● **Data for the task**:
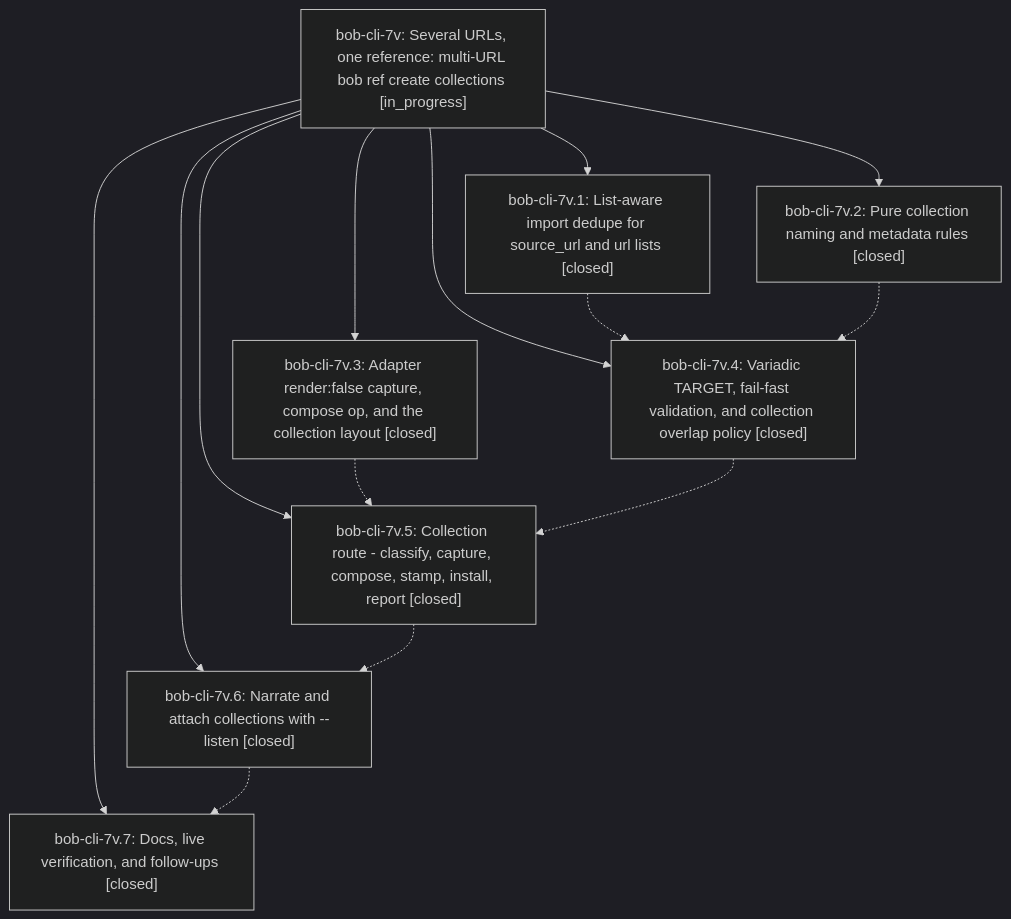
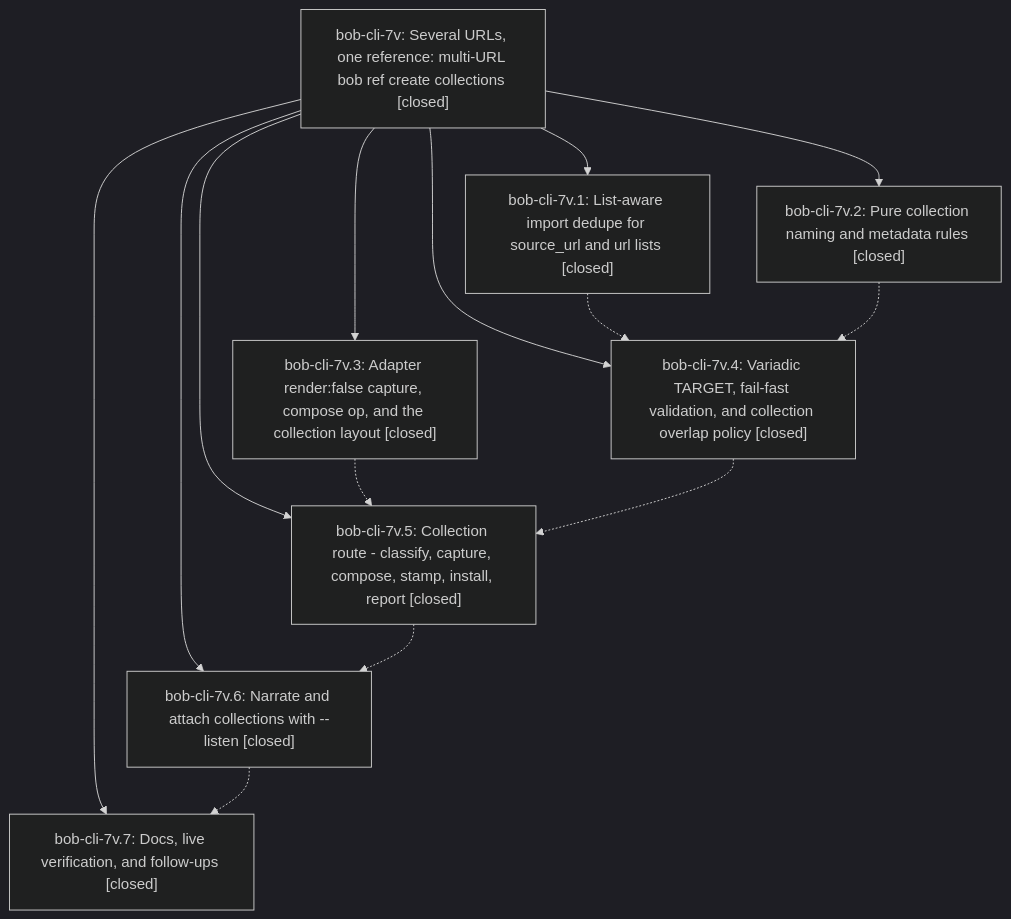
The diagram in pages/bob-cli-7v/README.md (bobs-org/bob-cli--beads), drawn with Mermaid (dark theme) before and after one commit. The commit also changed other lines of this file and 1 other file, not shown here.

First line of the commit message:
chore(beads): sync bead state and pages for bob-cli-7v

````diff
--- a/pages/bob-cli-7v/README.md
+++ b/pages/bob-cli-7v/README.md
@@ -40,24 +63,24 @@
 ```mermaid
 flowchart TD
-    n0["bob-cli-7v: Several URLs, one reference: multi-URL bob ref create collections [in_progress]"]
+    n0["bob-cli-7v: Several URLs, one reference: multi-URL bob ref create collections [closed]"]
     n1["bob-cli-7v.1: List-aware import dedupe for source_url and url lists [closed]"]
     n2["bob-cli-7v.2: Pure collection naming and metadata rules [closed]"]
     n3["bob-cli-7v.3: Adapter render:false capture, compose op, and the collection layout [closed]"]
     n4["bob-cli-7v.4: Variadic TARGET, fail-fast validation, and collection overlap policy [closed]"]
     n5["bob-cli-7v.5: Collection route - classify, capture, compose, stamp, install, report [closed]"]
     n6["bob-cli-7v.6: Narrate and attach collections with --listen [closed]"]
     n7["bob-cli-7v.7: Docs, live verification, and follow-ups [closed]"]
     n0 --> n1
     n0 --> n2
     n0 --> n3
     n0 --> n4
     n0 --> n5
     n0 --> n6
     n0 --> n7
     n1 -.-> n4
     n2 -.-> n4
     n3 -.-> n5
     n4 -.-> n5
     n5 -.-> n6
     n6 -.-> n7
 ```
````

● **Prompt**:
Restate the whole listing exactly as written, minus the pictures.

● **Written solution**:
The diagram in pages/bob-cli-7v/README.md (bobs-org/bob-cli--beads), drawn with Mermaid (dark theme) before and after one commit. The commit also changed other lines of this file and 1 other file, not shown here.

First line of the commit message:
chore(beads): sync bead state and pages for bob-cli-7v

````diff
--- a/pages/bob-cli-7v/README.md
+++ b/pages/bob-cli-7v/README.md
@@ -40,24 +63,24 @@
 ```mermaid
 flowchart TD
-    n0["bob-cli-7v: Several URLs, one reference: multi-URL bob ref create collections [in_progress]"]
+    n0["bob-cli-7v: Several URLs, one reference: multi-URL bob ref create collections [closed]"]
     n1["bob-cli-7v.1: List-aware import dedupe for source_url and url lists [closed]"]
     n2["bob-cli-7v.2: Pure collection naming and metadata rules [closed]"]
     n3["bob-cli-7v.3: Adapter render:false capture, compose op, and the collection layout [closed]"]
     n4["bob-cli-7v.4: Variadic TARGET, fail-fast validation, and collection overlap policy [closed]"]
     n5["bob-cli-7v.5: Collection route - classify, capture, compose, stamp, install, report [closed]"]
     n6["bob-cli-7v.6: Narrate and attach collections with --listen [closed]"]
     n7["bob-cli-7v.7: Docs, live verification, and follow-ups [closed]"]
     n0 --> n1
     n0 --> n2
     n0 --> n3
     n0 --> n4
     n0 --> n5
     n0 --> n6
     n0 --> n7
     n1 -.-> n4
     n2 -.-> n4
     n3 -.-> n5
     n4 -.-> n5
     n5 -.-> n6
     n6 -.-> n7
 ```
````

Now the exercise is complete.